Chittagong Hill Tracts: Peace Procession in Rangamati
The local administration of the Rangamati District in the Chittagong Division coordinated a peace march aimed to alleviate tensions between the Bangalee and indigenous communities. At the same time, Chittagong Hill leaders ask for the CHT Agreement to be implemented before the Government starts operating a new medical college in the region, but the leaders in Dhakka want to keep the two issues separate.
Below is an article by The Daily Star:
Photo courtesy of Md. [email protected]
The Rangamati district administration organised a “peace procession” in the town yesterday noon [Tuesday 13 January 2015] to tame the tension between Bangalee settlers and indigenous people over their conflicting priorities.
Adivasi leaders demand that the Chittagong Hill Tracts (CHT) land dispute resolution commission law be amended before the operation of Rangamati Medical College begins while Bangalee leaders say such a development issue should not be linked to the implementation of 1997 CHT peace accord.
Leaders of the two groups discussed the law and order situation at a special meeting before the procession but could not reach a consensus on the key issues that had raised the tension.
The administration lifted Section 144 for a brief time for the procession to took place but later resumed it. It, however, did not resume the curfew, which was in place from Monday [12 January 2015] 5:00pm to 7:00am yesterday [Tuesday 13 January 2015], as no untoward incident occurred since Sunday [11 January 2015] midnight, reports a correspondent.
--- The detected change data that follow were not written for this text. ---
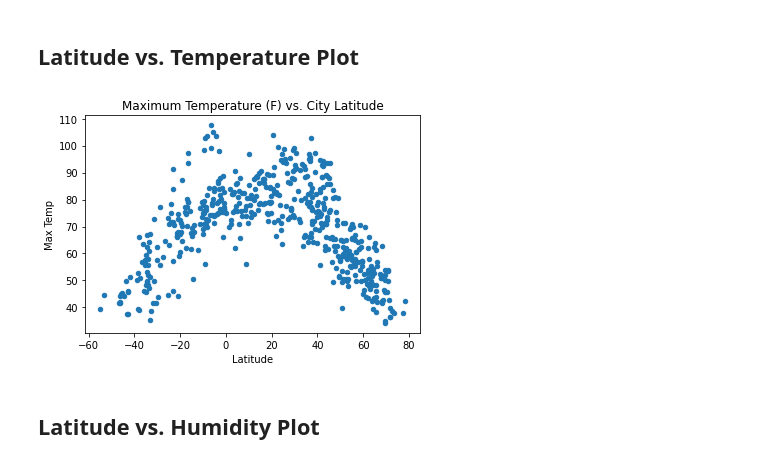
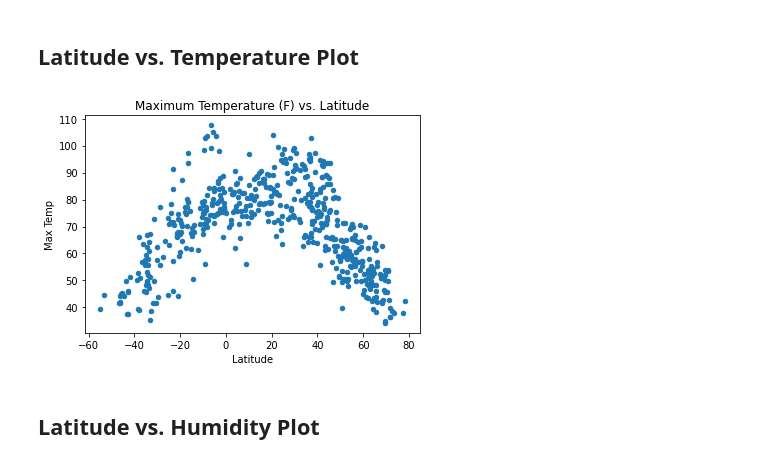
Before and after one commit to 86burke/python-api-challenge, a Jupyter notebook: Instructions/starter_code/WeatherPy.ipynb, the cells around one changed output. Cells and saved outputs as stored; diff of their text form; code cells hidden in the pictures.

Commit message:
Plotted and saved all plots

```diff
--- a/Instructions/starter_code/WeatherPy.ipynb
+++ b/Instructions/starter_code/WeatherPy.ipynb
@@ -195,10 +195,10 @@ Int64Index([], dtype='int64')
 ## Latitude vs. Temperature Plot
 # %%
 lat_vs_temp = city_df.plot(kind="scatter", x="Latitude", y="Max Temp",
-                                      title="Maximum Temperature (F) vs. City Latitude")
+                                      title="Maximum Temperature (F) vs. Latitude")
 lat_vs_temp
-lat_vs_temp.get_figure().savefig("../output_data/Temp_vs_Latitude_All_Cities.png")
+lat_vs_temp.get_figure().savefig("../output_data/Temp_vs_Latitude_of_Cities.png")
 # %% [output]
-[figure, old version]
+[figure, new version]
 # %% [markdown]
 ## Latitude vs. Humidity Plot
```
Also changed, not shown: parts of 7 cells of this notebook, 5 other files.
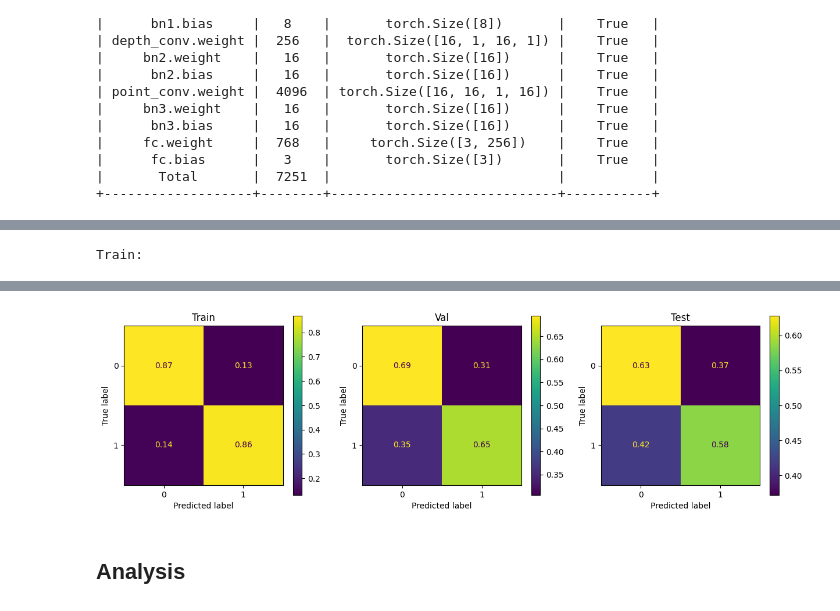
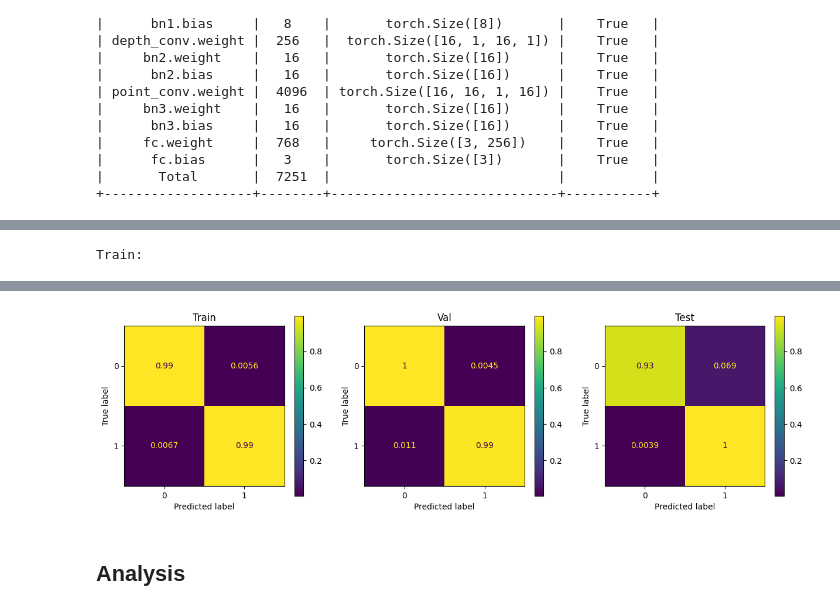
Before and after one commit to Curtaz/neurorobotics-dl, a Jupyter notebook: examples/train_generic_trial_based.ipynb, the cells around one changed output, grey strips where cells are left out. Drawn from its saved outputs; the diff is of its cells as text; code cells hidden in the pictures.

Commit message:
model path selection

```diff
--- a/examples/train_generic_trial_based.ipynb
+++ b/examples/train_generic_trial_based.ipynb
@@ -33,10 +33,13 @@ class Event():
     RIGHT_ALIGNMENT_STEP = 703
     RIGHT_STEP = 704
     MOVEMENT_START = 333
+    CVSA_LEFT = 730
+    CVSA_RIGHT = 731
+    LEFT_HAND = 769
+    RIGHT_HAND = 770
+    BOTH_FEET = 771
     BOTH_HANDS = 773
-    BOTH_FEET = 771
     REST = 783
-
     OFFSET = 0X8000
 
 def select_files(initialdir='./recordings'):
@@ -154,7 +157,7 @@ def preprocess(filenames,save_path=None):
 
     return preprocessed
 # %%
-MANUAL_PICK = False
+MANUAL_PICK = True
 SAVE_PATH=r'D:\SHARED\PhD\code\python\cache'
 if MANUAL_PICK:
     filenames = select_files(r'D:\SHARED\PhD\data\mi_bhbf')
@@ -166,18 +173,23 @@ else:
 # %%
-out_path = "generic_wheel"
+out_path = "models"
+
+model_name = "generic_wheel"
+model_path = os.path.join(out_path,model_name)
+if not os.path.isdir(model_path):
+    os.makedirs(model_path)
 
 train_batch_size = 128
 eval_batch_size = 256
 device = 'cuda'
 
 label_map = { # PUT ALL THE CUE CODES HERE OTHERWISE IT FAILS, -1 TO IGNORE
-  730: 0,   # CVSA LEFT
-  731: 1,   # CVSA RIGHT
-  771: -1,  # BOTH_FEET
-  773: -1,  # BOTH_HANDS
-  769: -1,  # LEFT_HAND
-  770: -1,  # RIGHT_HAND
-  783: -1   # REST
+  Event.CVSA_LEFT: -1,
+  Event.CVSA_RIGHT: -1,
+  Event.BOTH_FEET: 0,
+  Event.BOTH_HANDS: 1,
+  Event.LEFT_HAND: -1,
+  Event.RIGHT_HAND: -1,
+  Event.REST: -1
   }
 num_classes = np.unique(list(label_map.values())).shape[0]
 window_size = 512
@@ -230,9 +246,9 @@ cf_events
 #train_events = train_events[:int(len(train_events)*0.7)]
 
 # ## Separate sessions
-train_files = [0,1,2]
-val_files = [3]
-test_files = [4,5,6]
+train_files = [0,1]
+val_files = [1]
+test_files = [2]
 train_events = cf_events[cf_events['FILENO'].isin(train_files)]
 val_events = cf_events[cf_events['FILENO'].isin(val_files)]
 test_events = cf_events[cf_events['FILENO'].isin(test_files)]
@@ -249,9 +265,8 @@ train_w = (train_w - mu) / sigma
 val_w = (val_w - mu) / sigma
 test_w = (test_w - mu) / sigma
 
-if not os.path.exists(out_path):
-    os.makedirs(out_path)
-np.savez(os.path.join(out_path,"mean_std.npz"),mu=mu,sigma=sigma)
+
+np.savez(os.path.join(model_path,"mean_std.npz"),mu=mu,sigma=sigma)
 
 for e in (torch.unique(train_l,return_counts=True),
 torch.unique(val_l,return_counts=True),
@@ -424,5 +439,5 @@ New best loss achieved: 0.16964294461890905
 # %%
-model.load_state_dict(torch.load(os.path.join(out_path,"BestModel/best-model.pt"))['model' ])
+model.load_state_dict(torch.load(os.path.join(model_path,"BestModel/best-model.pt"))['model' ])
 fig,(ax1,ax2,ax3) = plt.subplots(1,3)
 fig.set_size_inches(15, 4)
 
@@ -453,2 +468,2 @@ F1: 60.34% | Acc: 60.93% | Loss: 0.6676697134971619
-[figure, old version]
+[figure, new version]
 # %%
```
Also changed, not shown: parts of 11 cells of this notebook.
In the meeting, Bangalee and indigenous leaders demanded that the administration take measures against those who spread rumours and instigated ethnic clashes.
Ethnic clashes keep occurring in Rangamati as those people have never been punished, said the speakers at the meeting. An inquiry committee formed after an incident of violence in September 2012 held a number of people responsible in its report but no action was taken against them.
Senior citizens, local government representatives, political leaders, law enforcers and officials from the local administration were present in the meeting.
The meeting decided to impose restrictions on the purchase and carrying of objects like marble, Jaaler kathi (iron sticks used in fishing nets) and catapults that had been used in Sunday [11 January 2015]'s violence. Traders were asked to inform the district administration of their stocks of those things and to keep the name and address of the buyers.
However, fishermen would not be barred from buying jaaler kathi, meeting participants said.
Ordinary people did not join the peace procession, as the situation was yet to be normal in the town. Vehicular movement was thin and most of the shops were closed. No inter-district buses or water vessels left Rangamati.
Meanwhile, king of Chakma circle Raja Debashis Roy appreciated the administration's stringent action to stop the violence. He recommended forming a joint citizens' committee in all neighborhoods to maintain peace and a police force comprising Bangalees and indigenous people.